» INSTRUCTIONS FOR THE TASK:
Go through the entries below and copy each line containing the word "HomePage".
┄┄┄┄┄┄┄┄┄┄┄┄┄┄┄┄┄┄┄┄
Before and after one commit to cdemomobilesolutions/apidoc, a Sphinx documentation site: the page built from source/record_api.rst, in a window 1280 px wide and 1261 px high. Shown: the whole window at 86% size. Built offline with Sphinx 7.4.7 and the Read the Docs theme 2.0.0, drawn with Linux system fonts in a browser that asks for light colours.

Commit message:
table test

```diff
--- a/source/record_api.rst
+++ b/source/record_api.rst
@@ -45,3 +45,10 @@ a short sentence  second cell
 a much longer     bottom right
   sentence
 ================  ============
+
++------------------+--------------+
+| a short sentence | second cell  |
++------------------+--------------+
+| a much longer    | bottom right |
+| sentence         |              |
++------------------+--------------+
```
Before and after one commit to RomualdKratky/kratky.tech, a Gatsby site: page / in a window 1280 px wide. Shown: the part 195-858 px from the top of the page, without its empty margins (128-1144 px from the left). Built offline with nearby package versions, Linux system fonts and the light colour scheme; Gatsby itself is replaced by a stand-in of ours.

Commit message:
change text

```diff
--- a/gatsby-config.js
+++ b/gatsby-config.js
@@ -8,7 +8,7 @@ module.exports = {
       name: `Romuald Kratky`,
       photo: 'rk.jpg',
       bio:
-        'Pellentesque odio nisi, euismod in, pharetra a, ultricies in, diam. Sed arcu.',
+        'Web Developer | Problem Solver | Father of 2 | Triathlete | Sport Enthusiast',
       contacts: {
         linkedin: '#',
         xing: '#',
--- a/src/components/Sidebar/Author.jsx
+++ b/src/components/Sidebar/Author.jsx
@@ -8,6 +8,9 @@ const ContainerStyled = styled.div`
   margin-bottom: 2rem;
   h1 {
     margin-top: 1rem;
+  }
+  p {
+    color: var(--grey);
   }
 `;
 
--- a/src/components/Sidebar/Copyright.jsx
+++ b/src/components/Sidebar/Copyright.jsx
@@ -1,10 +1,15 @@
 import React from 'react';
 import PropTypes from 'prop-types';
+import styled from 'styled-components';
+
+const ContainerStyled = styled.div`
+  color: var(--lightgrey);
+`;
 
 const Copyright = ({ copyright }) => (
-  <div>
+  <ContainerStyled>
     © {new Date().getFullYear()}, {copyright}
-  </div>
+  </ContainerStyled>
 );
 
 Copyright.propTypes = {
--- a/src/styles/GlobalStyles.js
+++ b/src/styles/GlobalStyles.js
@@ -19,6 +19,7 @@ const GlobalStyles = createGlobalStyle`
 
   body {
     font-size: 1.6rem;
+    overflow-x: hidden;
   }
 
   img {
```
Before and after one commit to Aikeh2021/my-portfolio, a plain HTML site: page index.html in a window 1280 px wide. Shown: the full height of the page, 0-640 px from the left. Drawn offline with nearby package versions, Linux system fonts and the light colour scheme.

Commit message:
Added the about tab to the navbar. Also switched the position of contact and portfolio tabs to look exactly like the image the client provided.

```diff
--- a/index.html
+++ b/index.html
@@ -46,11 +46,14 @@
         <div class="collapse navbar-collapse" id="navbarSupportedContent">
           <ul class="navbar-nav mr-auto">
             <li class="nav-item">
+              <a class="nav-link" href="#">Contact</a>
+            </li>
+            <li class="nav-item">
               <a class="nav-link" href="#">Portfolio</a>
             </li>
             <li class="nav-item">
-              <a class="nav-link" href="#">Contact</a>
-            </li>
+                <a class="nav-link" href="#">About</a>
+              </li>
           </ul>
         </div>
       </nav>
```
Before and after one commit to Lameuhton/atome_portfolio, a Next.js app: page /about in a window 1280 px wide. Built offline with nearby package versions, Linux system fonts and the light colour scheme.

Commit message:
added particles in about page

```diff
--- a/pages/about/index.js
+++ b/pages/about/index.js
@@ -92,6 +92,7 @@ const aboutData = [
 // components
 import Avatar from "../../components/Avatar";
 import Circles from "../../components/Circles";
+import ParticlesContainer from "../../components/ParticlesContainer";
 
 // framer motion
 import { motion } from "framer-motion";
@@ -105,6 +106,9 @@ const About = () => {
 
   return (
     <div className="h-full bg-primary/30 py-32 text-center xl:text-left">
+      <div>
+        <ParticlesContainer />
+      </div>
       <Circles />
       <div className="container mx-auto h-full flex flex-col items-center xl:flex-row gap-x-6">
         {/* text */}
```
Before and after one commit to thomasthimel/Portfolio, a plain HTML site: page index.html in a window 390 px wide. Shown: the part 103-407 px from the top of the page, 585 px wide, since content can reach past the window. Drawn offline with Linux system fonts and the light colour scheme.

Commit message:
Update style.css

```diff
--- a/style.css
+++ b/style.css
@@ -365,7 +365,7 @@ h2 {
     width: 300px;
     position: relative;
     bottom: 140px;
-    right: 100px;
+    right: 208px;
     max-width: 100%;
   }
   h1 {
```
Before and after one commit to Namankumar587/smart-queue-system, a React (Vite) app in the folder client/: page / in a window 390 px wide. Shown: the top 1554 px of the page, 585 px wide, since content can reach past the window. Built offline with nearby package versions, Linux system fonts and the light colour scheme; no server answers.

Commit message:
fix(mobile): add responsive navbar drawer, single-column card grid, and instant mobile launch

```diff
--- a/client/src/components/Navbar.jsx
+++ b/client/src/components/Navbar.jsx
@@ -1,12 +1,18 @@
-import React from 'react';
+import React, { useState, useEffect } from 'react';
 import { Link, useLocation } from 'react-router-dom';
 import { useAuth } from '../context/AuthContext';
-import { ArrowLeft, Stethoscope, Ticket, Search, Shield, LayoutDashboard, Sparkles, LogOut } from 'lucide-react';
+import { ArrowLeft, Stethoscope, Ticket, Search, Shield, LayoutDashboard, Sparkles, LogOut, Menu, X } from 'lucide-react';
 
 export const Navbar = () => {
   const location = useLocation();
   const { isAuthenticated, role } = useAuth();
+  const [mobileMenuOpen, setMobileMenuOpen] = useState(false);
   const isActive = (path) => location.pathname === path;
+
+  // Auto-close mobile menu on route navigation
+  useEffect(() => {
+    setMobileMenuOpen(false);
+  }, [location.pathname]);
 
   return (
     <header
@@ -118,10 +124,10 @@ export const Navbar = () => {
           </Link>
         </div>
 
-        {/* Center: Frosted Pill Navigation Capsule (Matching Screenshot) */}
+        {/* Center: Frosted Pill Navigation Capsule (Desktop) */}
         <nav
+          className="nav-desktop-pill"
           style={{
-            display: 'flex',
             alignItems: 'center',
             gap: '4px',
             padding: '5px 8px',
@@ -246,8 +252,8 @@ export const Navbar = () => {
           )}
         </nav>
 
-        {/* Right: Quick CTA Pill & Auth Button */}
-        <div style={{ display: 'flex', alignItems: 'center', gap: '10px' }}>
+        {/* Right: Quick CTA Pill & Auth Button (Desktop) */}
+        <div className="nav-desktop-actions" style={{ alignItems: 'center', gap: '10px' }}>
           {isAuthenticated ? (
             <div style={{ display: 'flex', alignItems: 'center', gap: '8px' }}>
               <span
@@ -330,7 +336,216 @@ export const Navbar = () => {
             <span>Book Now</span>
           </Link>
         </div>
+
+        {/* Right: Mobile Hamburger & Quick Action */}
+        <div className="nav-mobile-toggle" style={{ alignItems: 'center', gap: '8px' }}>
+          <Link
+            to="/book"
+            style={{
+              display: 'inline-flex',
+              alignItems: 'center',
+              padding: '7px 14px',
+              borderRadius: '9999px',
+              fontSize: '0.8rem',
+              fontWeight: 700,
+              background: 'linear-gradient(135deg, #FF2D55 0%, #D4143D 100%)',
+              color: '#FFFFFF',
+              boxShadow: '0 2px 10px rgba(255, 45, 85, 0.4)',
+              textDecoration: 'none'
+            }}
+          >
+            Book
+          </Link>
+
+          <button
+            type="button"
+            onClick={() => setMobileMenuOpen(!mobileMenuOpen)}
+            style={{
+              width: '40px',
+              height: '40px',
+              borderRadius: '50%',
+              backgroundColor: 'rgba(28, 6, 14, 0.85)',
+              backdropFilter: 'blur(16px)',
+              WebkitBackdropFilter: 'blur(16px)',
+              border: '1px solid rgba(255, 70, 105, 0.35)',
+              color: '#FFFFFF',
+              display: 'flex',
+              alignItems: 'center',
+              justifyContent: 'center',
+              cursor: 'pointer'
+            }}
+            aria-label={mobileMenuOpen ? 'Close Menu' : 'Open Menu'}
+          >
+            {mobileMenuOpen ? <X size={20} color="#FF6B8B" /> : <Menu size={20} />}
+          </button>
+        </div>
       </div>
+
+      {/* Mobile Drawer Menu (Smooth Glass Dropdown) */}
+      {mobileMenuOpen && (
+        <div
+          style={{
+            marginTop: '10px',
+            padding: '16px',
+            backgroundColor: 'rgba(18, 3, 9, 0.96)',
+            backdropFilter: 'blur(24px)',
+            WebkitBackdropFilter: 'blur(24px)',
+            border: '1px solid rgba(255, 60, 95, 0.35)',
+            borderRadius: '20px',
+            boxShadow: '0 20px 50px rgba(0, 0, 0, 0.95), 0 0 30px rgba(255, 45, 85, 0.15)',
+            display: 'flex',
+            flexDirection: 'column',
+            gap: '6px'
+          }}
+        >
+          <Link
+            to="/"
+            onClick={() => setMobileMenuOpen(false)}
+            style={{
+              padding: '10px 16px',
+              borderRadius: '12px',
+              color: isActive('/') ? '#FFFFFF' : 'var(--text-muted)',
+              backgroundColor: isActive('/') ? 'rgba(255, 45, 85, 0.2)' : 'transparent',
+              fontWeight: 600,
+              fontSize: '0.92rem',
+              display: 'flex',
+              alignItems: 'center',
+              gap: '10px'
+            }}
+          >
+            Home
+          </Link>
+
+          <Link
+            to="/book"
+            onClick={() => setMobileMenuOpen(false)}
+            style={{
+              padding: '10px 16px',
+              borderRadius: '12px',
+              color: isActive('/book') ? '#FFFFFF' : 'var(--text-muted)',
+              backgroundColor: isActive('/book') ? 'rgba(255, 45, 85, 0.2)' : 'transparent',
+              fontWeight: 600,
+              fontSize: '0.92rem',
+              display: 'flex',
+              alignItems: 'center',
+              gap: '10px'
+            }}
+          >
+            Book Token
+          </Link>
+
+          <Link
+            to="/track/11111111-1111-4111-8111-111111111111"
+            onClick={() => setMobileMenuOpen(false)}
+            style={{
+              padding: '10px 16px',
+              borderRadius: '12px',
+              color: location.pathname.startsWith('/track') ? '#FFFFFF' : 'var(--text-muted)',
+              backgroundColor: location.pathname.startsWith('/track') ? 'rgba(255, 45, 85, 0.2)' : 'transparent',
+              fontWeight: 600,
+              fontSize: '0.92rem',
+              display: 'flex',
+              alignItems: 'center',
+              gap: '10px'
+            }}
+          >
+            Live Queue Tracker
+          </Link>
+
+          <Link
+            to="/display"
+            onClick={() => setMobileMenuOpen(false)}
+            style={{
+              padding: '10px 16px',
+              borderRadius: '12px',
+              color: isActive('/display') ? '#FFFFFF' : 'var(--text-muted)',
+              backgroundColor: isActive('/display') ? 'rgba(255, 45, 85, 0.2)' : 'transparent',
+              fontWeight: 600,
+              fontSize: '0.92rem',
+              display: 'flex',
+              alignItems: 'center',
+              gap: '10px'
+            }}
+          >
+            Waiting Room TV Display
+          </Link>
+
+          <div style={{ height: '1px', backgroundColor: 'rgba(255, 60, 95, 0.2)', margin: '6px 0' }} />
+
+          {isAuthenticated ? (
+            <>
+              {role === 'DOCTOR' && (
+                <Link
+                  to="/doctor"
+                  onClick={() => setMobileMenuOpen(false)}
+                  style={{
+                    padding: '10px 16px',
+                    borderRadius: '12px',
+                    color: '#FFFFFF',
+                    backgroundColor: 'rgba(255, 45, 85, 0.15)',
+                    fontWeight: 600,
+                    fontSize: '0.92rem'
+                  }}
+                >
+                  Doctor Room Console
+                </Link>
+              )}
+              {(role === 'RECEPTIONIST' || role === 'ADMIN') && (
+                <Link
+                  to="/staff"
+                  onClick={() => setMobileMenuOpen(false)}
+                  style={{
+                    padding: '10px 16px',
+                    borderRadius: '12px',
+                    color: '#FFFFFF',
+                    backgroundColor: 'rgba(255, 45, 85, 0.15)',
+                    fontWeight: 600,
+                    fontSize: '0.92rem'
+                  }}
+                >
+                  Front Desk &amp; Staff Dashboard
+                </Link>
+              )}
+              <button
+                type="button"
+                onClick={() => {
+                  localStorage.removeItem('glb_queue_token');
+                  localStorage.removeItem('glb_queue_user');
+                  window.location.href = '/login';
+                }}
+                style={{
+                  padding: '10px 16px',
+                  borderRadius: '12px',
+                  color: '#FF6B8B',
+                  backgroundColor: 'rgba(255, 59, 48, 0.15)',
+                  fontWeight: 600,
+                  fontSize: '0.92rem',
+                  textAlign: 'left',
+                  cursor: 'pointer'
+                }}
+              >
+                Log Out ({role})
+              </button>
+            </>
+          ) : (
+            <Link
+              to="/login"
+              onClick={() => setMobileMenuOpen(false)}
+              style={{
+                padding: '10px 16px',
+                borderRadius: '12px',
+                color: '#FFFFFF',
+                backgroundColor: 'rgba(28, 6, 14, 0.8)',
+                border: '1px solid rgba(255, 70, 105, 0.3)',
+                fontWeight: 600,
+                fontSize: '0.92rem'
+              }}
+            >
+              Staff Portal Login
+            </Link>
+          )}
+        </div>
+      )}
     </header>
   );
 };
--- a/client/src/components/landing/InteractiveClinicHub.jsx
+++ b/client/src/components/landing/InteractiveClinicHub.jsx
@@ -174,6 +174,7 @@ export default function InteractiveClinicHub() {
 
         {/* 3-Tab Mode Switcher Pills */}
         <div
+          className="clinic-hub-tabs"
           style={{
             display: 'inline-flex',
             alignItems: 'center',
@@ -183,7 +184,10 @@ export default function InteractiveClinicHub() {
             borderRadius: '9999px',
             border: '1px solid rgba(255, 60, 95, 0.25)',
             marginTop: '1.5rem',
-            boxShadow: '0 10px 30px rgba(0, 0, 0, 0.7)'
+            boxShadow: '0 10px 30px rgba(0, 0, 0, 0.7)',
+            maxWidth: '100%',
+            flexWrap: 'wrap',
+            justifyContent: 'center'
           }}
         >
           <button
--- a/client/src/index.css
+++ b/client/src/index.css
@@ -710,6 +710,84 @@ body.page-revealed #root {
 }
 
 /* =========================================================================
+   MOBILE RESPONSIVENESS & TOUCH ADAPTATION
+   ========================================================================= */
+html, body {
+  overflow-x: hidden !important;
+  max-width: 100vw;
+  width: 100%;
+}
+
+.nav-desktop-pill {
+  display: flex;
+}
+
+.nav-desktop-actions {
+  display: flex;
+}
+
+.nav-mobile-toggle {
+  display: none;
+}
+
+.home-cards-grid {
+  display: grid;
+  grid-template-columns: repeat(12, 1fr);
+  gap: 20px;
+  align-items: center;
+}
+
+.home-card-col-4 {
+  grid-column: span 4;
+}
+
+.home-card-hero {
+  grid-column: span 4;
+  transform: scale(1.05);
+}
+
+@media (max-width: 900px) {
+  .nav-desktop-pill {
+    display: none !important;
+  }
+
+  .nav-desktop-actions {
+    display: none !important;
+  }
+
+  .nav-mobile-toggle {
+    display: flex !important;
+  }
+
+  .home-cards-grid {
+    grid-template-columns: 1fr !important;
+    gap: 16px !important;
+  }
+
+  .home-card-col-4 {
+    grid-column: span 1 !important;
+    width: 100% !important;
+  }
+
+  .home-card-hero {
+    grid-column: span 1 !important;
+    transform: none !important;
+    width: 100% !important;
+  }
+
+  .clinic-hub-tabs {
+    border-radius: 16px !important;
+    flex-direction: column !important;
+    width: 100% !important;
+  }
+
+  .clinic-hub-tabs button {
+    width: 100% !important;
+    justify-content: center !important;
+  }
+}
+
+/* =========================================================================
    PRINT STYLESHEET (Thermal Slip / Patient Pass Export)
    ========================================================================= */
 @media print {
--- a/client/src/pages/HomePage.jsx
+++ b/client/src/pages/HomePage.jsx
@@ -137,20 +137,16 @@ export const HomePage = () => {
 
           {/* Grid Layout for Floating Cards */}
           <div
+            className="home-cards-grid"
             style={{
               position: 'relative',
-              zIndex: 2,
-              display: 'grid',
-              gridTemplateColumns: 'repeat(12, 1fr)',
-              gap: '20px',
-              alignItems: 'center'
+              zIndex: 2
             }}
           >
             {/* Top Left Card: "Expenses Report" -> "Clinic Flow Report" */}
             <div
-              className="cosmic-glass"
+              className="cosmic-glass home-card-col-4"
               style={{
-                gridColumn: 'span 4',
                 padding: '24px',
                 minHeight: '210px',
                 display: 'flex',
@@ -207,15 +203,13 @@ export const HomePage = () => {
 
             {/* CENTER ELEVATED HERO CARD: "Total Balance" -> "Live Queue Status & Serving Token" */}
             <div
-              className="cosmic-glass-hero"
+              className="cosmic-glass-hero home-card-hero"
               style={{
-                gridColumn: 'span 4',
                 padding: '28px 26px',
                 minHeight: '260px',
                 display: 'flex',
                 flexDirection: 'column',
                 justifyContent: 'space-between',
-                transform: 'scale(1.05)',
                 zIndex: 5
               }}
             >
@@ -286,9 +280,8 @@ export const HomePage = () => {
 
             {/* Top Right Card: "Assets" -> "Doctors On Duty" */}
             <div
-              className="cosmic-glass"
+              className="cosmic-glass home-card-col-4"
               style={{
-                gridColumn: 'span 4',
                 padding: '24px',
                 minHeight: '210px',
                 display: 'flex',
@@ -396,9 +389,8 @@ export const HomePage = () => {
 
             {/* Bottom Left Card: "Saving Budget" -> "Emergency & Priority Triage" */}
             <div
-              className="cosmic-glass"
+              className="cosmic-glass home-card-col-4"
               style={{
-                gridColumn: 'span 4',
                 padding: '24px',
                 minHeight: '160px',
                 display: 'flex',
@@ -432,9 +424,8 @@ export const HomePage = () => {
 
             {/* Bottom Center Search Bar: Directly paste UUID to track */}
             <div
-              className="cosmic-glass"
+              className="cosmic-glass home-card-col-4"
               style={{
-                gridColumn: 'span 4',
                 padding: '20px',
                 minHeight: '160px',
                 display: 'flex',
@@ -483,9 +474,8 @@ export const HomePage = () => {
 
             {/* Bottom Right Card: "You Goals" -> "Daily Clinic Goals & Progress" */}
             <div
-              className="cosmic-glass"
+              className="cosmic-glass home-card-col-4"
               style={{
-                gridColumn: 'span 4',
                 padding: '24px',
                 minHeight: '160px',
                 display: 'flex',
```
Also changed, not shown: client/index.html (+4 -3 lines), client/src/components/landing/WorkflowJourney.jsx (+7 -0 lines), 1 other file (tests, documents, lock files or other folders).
┄┄┄┄┄┄┄┄┄┄┄┄┄┄┄┄┄┄┄┄
» YOUR SOLUTION:
--- a/client/src/pages/HomePage.jsx
+++ b/client/src/pages/HomePage.jsx
@@ -137,20 +137,16 @@ export const HomePage = () => {
@@ -207,15 +203,13 @@ export const HomePage = () => {
@@ -286,9 +280,8 @@ export const HomePage = () => {
@@ -396,9 +389,8 @@ export const HomePage = () => {
@@ -432,9 +424,8 @@ export const HomePage = () => {
@@ -483,9 +474,8 @@ export const HomePage = () => {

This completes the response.